During an appearance on Meet The Press Sunday morning, Sen. Bob Corker (R-TN) repeatedly dodged host David Gregory’s questions on whether or not he would be willing to accept increases on the wealthiest Americans’ tax rates in a deal to prevent the nation from going over the so-called “fiscal cliff.”
Instead, Corker referred to his own recently-proposed plan to raise revenue through closing tax loopholes. When pressed by Gregory on whether this would be the only revenue source that he would consider in a deal, he replied that revenues through capping deductions and eliminating loopholes would be a more “pro-growth” approach, but conspicuously did not rule out a rate hike on wealthier Americans’ marginal tax rates:
CORKER: Look, Speaker Boehner and Leader McConnell both have put revenues on the table.
DAVID GREGORY (HOST): Let’s just understand. Everybody in Washington says revenues. There’s increasing your tax rates and there’s finding other ways to raise tax revenue. And the distinction is important, because what republicans object to is raising your tax rates — Your actual marginal tax rates. That’s the distinction that you have to answer, right?
CORKER: Well, you can get there two ways. One of the ways is the way I proposed, which is closing loopholes. That’s a pro-growth way of getting more revenues from wealthy Americans. And I think, David, before this is all over with, there’s lots of machinations. There’s capital gains, dividends. And I think cooler heads will prevail. And I think we will resolve this. And that’s the very best thing we can do to get our economy going.
Republicans have been generally vague in outlining an acceptable compromise on Americans’ tax rates.
But an increasing number of GOP lawmakers have been backing away from absolutist dogma on increasing the wealthiest Americans’ tax rates in a deal with President Obama.

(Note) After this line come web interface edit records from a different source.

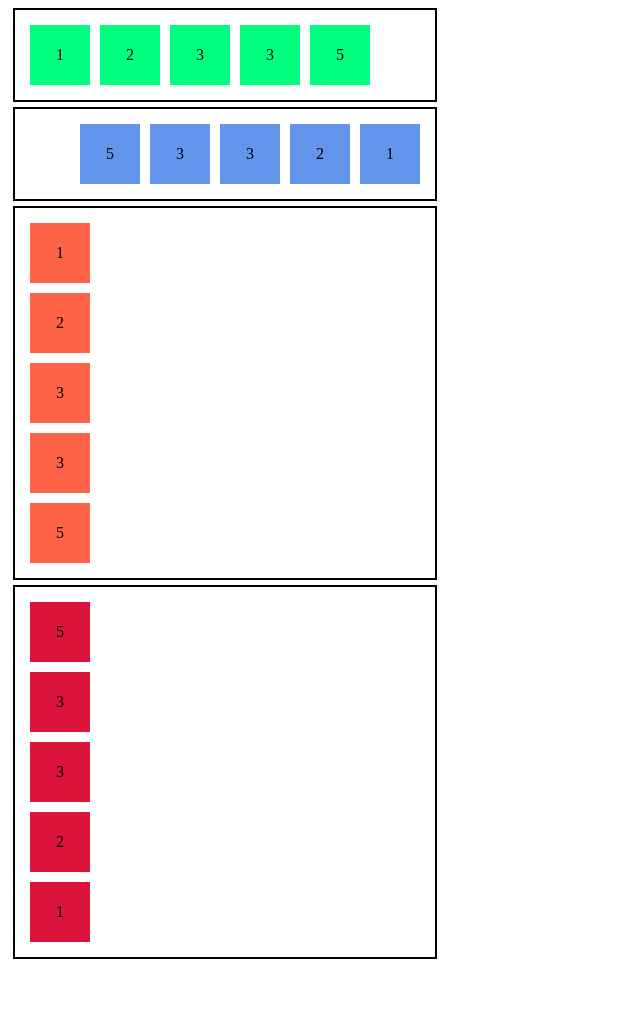
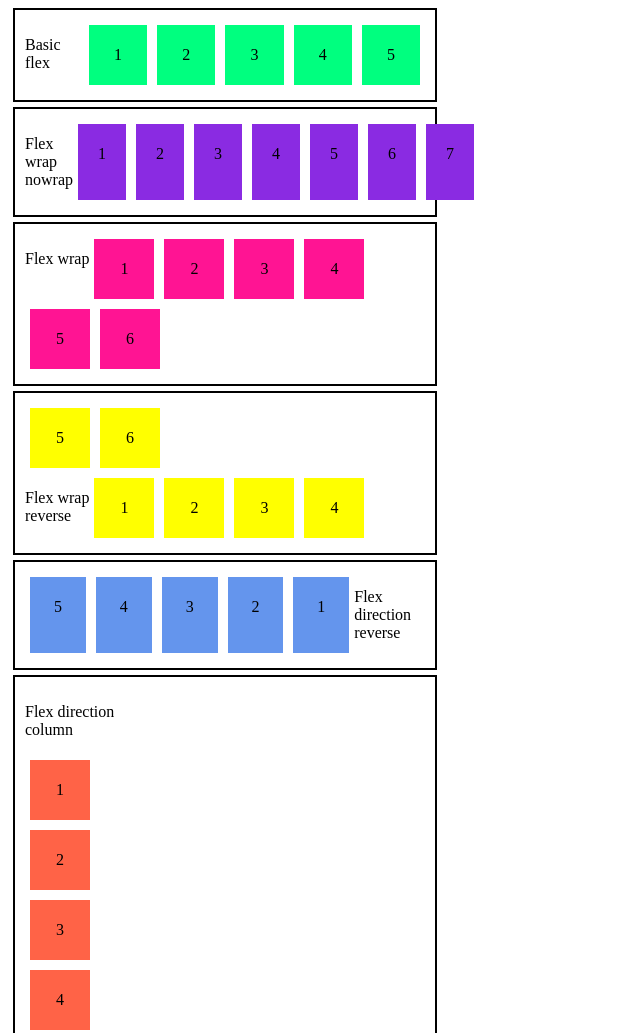
Before and after one commit to d3longas/bc-santander-dio, a plain HTML site: page flexbox/index.html in a window 1280 px wide. Shown: the top 1033 px of the page, without its empty margins (0-640 px from the left). Before the commit the page ends 967 px from the top, so only its background shows below. Drawn offline with Linux system fonts and the light colour scheme.

Commit message:
Flex Wrap

```diff
--- a/flexbox/index.html
+++ b/flexbox/index.html
@@ -43,35 +43,120 @@
             flex-direction: column;
             background-color: crimson;
         }
+
+        .nowrap{
+            flex-wrap: nowrap;
+        }
+        .nowrap .item{
+            background-color: blueviolet;
+        }
+        .wrap{
+            flex-wrap: wrap;
+
+        }
+        .wrap .item{
+            background-color: deeppink;
+        }
+        .wrap-reverse{
+            flex-wrap: wrap-reverse;
+        }
+        .wrap-reverse .item{
+            background-color:yellow;
+        }
     </style>
 </head>
 <body>
     <div class="flex">
+        <div>
+            <p>Basic flex</p>
+        </div>
             <div class="item">1</div>
             <div class="item">2</div>
             <div class="item">3</div>
+            <div class="item">4</div>
+            <div class="item">5</div>
+
+    </div>
+    <div class="flex nowrap">
+        <div>
+            <p>Flex wrap
+                <br>nowrap
+            </p>
+        </div>
+            <div class="item">1</div>
+            <div class="item">2</div>
             <div class="item">3</div>
+            <div class="item">4</div>
             <div class="item">5</div>
+            <div class="item">6</div>
+            <div class="item">7</div>
+
+    </div>
+    <div class="flex wrap">
+        <div>
+            <p>Flex wrap
+                <br>
+            </p>
+        </div>
+            <div class="item">1</div>
+            <div class="item">2</div>
+            <div class="item">3</div>
+            <div class="item">4</div>
+            <div class="item">5</div>
+            <div class="item">6</div>
+
+    </div>
+    <div class="flex wrap-reverse">
+        <div>
+            <p>Flex wrap
+                <br>reverse
+            </p>
+        </div>
+            <div class="item">1</div>
+            <div class="item">2</div>
+            <div class="item">3</div>
+            <div class="item">4</div>
+            <div class="item">5</div>
+            <div class="item">6</div>
+
     </div>
     <div class="flex row-reverse">
+        <div>
+            <p>
+                Flex direction
+               <br>reverse
+            </p>
+        </div>
         <div class="item">1</div>
         <div class="item">2</div>
         <div class="item">3</div>
-        <div class="item">3</div>
+        <div class="item">4</div>
         <div class="item">5</div>
     </div>
     <div class="flex column">
+        <div>
+            <p>
+                Flex direction
+               <br>column
+            </p>
+        </div>
         <div class="item">1</div>
         <div class="item">2</div>
         <div class="item">3</div>
-        <div class="item">3</div>
+        <div class="item">4</div>
         <div class="item">5</div>
     </div>
     <div class="flex column-reverse">
+        <div>
+            <p>
+                Flex direction
+               <br>column reverse
+            </p>
+        </div>
         <div class="item">1</div>
         <div class="item">2</div>
         <div class="item">3</div>
-        <div class="item">3</div>
+        <div class="item">4</div>
         <div class="item">5</div>
     </div>
 </body>
```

Recently, prominent GOP senators such as Sen. Roy Blunt (R-MO) have signaled that they are open to increasing taxes in order to avert the “fiscal cliff.”
Last week, Corker also backed away from anti-tax purist Grover Norquist’s pledge to not raise taxes under any circumstances, asserting, “I am not obligated on the pledge.”